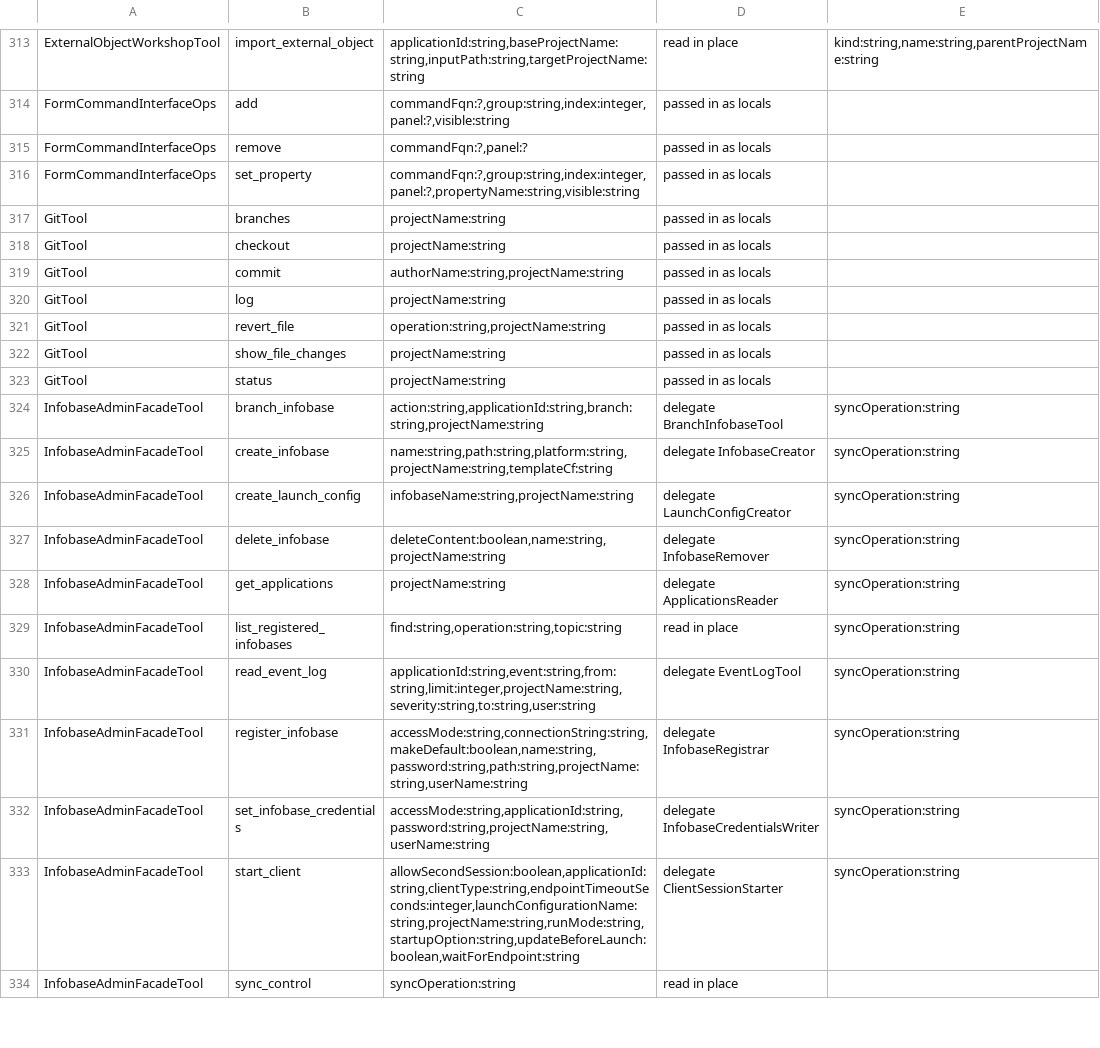
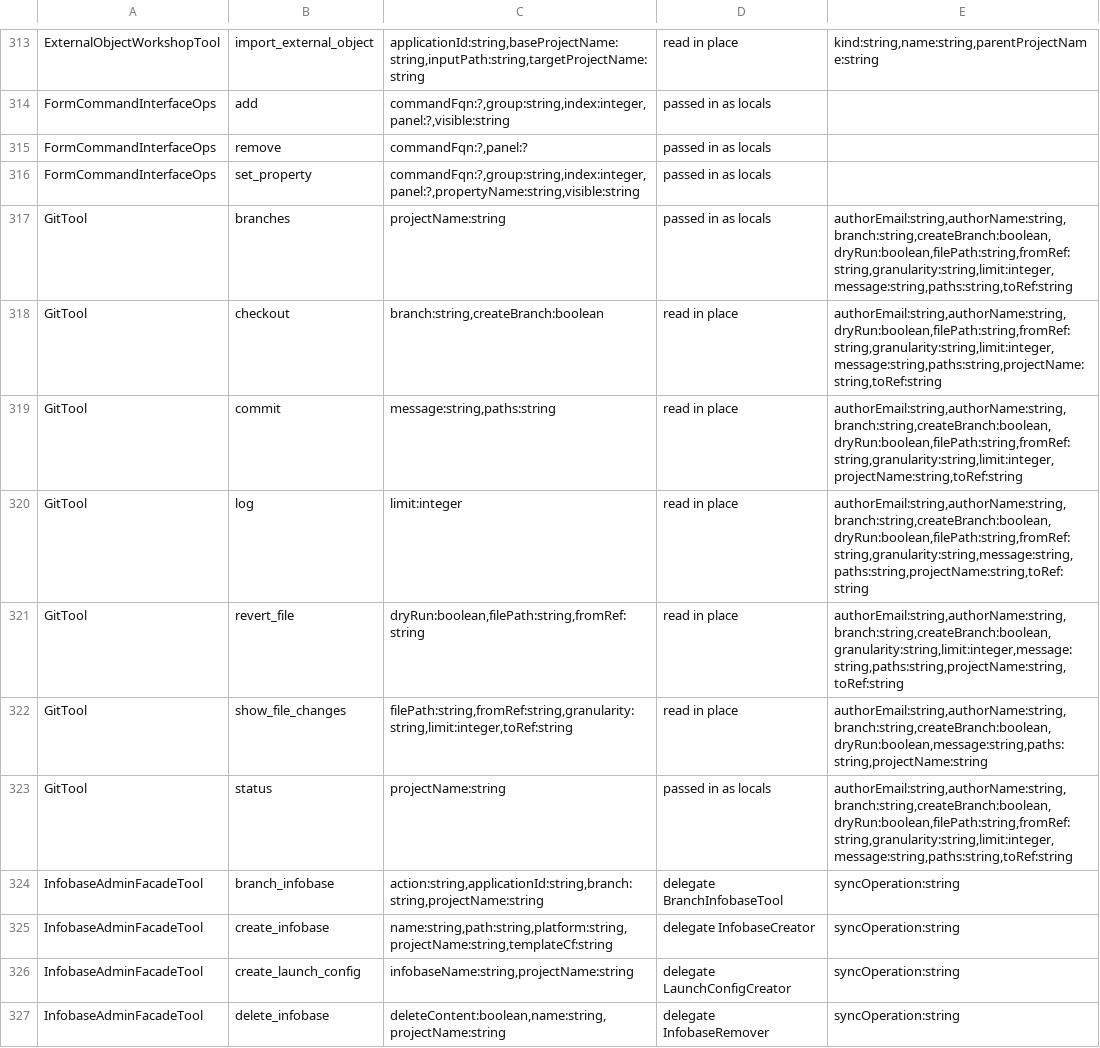
Before and after one commit to Desko77/ai-edt, a TSV file: mcp/bundles/ru.aiedt.mcp.server/schema/operation-parameters.tsv, drawn as a sheet; only a part is shown, gaps mark what is left out; the shorter side is filled out with more unchanged rows.

Commit message:
revert_file writes a checkout's line endings and the diff list is bounded
revert_file writes the bytes a checkout of that path produces: the eol and
text attributes of .gitattributes and core.autocrlf are read through JGit's
checkout stream type, and a repository that states no rule keeps the file's
own endings. The answer names them in lineEndings. dryRun is answered while
an editor holds unsaved changes, and the preview note says the diff compares
the commit with the file on disk.

show_file_changes carries at most limit files (default 50, at most 200) and
reports totalFileCount and truncated beside fileCount. A file above 5 MB is
listed by sizeInBytes with linesNotCounted instead of a line count; naming
one file in filePath returns its line counts and hunks.

git_commit, git_checkout and git_revert_file are named by Read-only, Debug &
Test and Code Review.

The empty-hunk fallback in GitFileDiff.lineHunks is gone: a text header
always carries one hunk.

check-operation-params.py reads a method whose declaration spans several
lines, so the seven operations of the git facade map to the parameters they
read rather than to the facade-wide set.

org.eclipse.jgit.treewalk.filter and org.eclipse.jgit.util.io are imported
by the bundle.

```diff
--- a/mcp/bundles/ru.aiedt.mcp.server/schema/operation-parameters.tsv
+++ b/mcp/bundles/ru.aiedt.mcp.server/schema/operation-parameters.tsv
@@ -316,9 +316,9 @@ FormCommandInterfaceOps	remove	commandFqn:?,panel:?	passed in as locals
 FormCommandInterfaceOps	set_property	commandFqn:?,group:string,index:integer,panel:?,propertyName:string,visible:string	passed in as locals	
-GitTool	branches	projectName:string	passed in as locals	
-GitTool	checkout	projectName:string	passed in as locals	
-GitTool	commit	authorName:string,projectName:string	passed in as locals	
-GitTool	log	projectName:string	passed in as locals	
-GitTool	revert_file	operation:string,projectName:string	passed in as locals	
-GitTool	show_file_changes	projectName:string	passed in as locals	
-GitTool	status	projectName:string	passed in as locals	
+GitTool	branches	projectName:string	passed in as locals	authorEmail:string,authorName:string,branch:string,createBranch:boolean,dryRun:boolean,filePath:string,fromRef:string,granularity:string,limit:integer,message:string,paths:string,toRef:string
+GitTool	checkout	branch:string,createBranch:boolean	read in place	authorEmail:string,authorName:string,dryRun:boolean,filePath:string,fromRef:string,granularity:string,limit:integer,message:string,paths:string,projectName:string,toRef:string
+GitTool	commit	message:string,paths:string	read in place	authorEmail:string,authorName:string,branch:string,createBranch:boolean,dryRun:boolean,filePath:string,fromRef:string,granularity:string,limit:integer,projectName:string,toRef:string
+GitTool	log	limit:integer	read in place	authorEmail:string,authorName:string,branch:string,createBranch:boolean,dryRun:boolean,filePath:string,fromRef:string,granularity:string,message:string,paths:string,projectName:string,toRef:string
+GitTool	revert_file	dryRun:boolean,filePath:string,fromRef:string	read in place	authorEmail:string,authorName:string,branch:string,createBranch:boolean,granularity:string,limit:integer,message:string,paths:string,projectName:string,toRef:string
+GitTool	show_file_changes	filePath:string,fromRef:string,granularity:string,limit:integer,toRef:string	read in place	authorEmail:string,authorName:string,branch:string,createBranch:boolean,dryRun:boolean,message:string,paths:string,projectName:string
+GitTool	status	projectName:string	passed in as locals	authorEmail:string,authorName:string,branch:string,createBranch:boolean,dryRun:boolean,filePath:string,fromRef:string,granularity:string,limit:integer,message:string,paths:string,toRef:string
 InfobaseAdminFacadeTool	branch_infobase	action:string,applicationId:string,branch:string,projectName:string	delegate BranchInfobaseTool	syncOperation:string
```
Also changed, not shown: 13 other files.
=-=-=
◆ **Problem description**: Each entry above should be returned exactly as written, minus its pictures.

◆ **Result of this task**:
Before and after one commit to Desko77/ai-edt, a TSV file: mcp/bundles/ru.aiedt.mcp.server/schema/operation-parameters.tsv, drawn as a sheet; only a part is shown, gaps mark what is left out; the shorter side is filled out with more unchanged rows.

Commit message:
revert_file writes a checkout's line endings and the diff list is bounded
revert_file writes the bytes a checkout of that path produces: the eol and
text attributes of .gitattributes and core.autocrlf are read through JGit's
checkout stream type, and a repository that states no rule keeps the file's
own endings. The answer names them in lineEndings. dryRun is answered while
an editor holds unsaved changes, and the preview note says the diff compares
the commit with the file on disk.

show_file_changes carries at most limit files (default 50, at most 200) and
reports totalFileCount and truncated beside fileCount. A file above 5 MB is
listed by sizeInBytes with linesNotCounted instead of a line count; naming
one file in filePath returns its line counts and hunks.

git_commit, git_checkout and git_revert_file are named by Read-only, Debug &
Test and Code Review.

The empty-hunk fallback in GitFileDiff.lineHunks is gone: a text header
always carries one hunk.

check-operation-params.py reads a method whose declaration spans several
lines, so the seven operations of the git facade map to the parameters they
read rather than to the facade-wide set.

org.eclipse.jgit.treewalk.filter and org.eclipse.jgit.util.io are imported
by the bundle.

```diff
--- a/mcp/bundles/ru.aiedt.mcp.server/schema/operation-parameters.tsv
+++ b/mcp/bundles/ru.aiedt.mcp.server/schema/operation-parameters.tsv
@@ -316,9 +316,9 @@ FormCommandInterfaceOps	remove	commandFqn:?,panel:?	passed in as locals
 FormCommandInterfaceOps	set_property	commandFqn:?,group:string,index:integer,panel:?,propertyName:string,visible:string	passed in as locals	
-GitTool	branches	projectName:string	passed in as locals	
-GitTool	checkout	projectName:string	passed in as locals	
-GitTool	commit	authorName:string,projectName:string	passed in as locals	
-GitTool	log	projectName:string	passed in as locals	
-GitTool	revert_file	operation:string,projectName:string	passed in as locals	
-GitTool	show_file_changes	projectName:string	passed in as locals	
-GitTool	status	projectName:string	passed in as locals	
+GitTool	branches	projectName:string	passed in as locals	authorEmail:string,authorName:string,branch:string,createBranch:boolean,dryRun:boolean,filePath:string,fromRef:string,granularity:string,limit:integer,message:string,paths:string,toRef:string
+GitTool	checkout	branch:string,createBranch:boolean	read in place	authorEmail:string,authorName:string,dryRun:boolean,filePath:string,fromRef:string,granularity:string,limit:integer,message:string,paths:string,projectName:string,toRef:string
+GitTool	commit	message:string,paths:string	read in place	authorEmail:string,authorName:string,branch:string,createBranch:boolean,dryRun:boolean,filePath:string,fromRef:string,granularity:string,limit:integer,projectName:string,toRef:string
+GitTool	log	limit:integer	read in place	authorEmail:string,authorName:string,branch:string,createBranch:boolean,dryRun:boolean,filePath:string,fromRef:string,granularity:string,message:string,paths:string,projectName:string,toRef:string
+GitTool	revert_file	dryRun:boolean,filePath:string,fromRef:string	read in place	authorEmail:string,authorName:string,branch:string,createBranch:boolean,granularity:string,limit:integer,message:string,paths:string,projectName:string,toRef:string
+GitTool	show_file_changes	filePath:string,fromRef:string,granularity:string,limit:integer,toRef:string	read in place	authorEmail:string,authorName:string,branch:string,createBranch:boolean,dryRun:boolean,message:string,paths:string,projectName:string
+GitTool	status	projectName:string	passed in as locals	authorEmail:string,authorName:string,branch:string,createBranch:boolean,dryRun:boolean,filePath:string,fromRef:string,granularity:string,limit:integer,message:string,paths:string,toRef:string
 InfobaseAdminFacadeTool	branch_infobase	action:string,applicationId:string,branch:string,projectName:string	delegate BranchInfobaseTool	syncOperation:string
```
Also changed, not shown: 13 other files.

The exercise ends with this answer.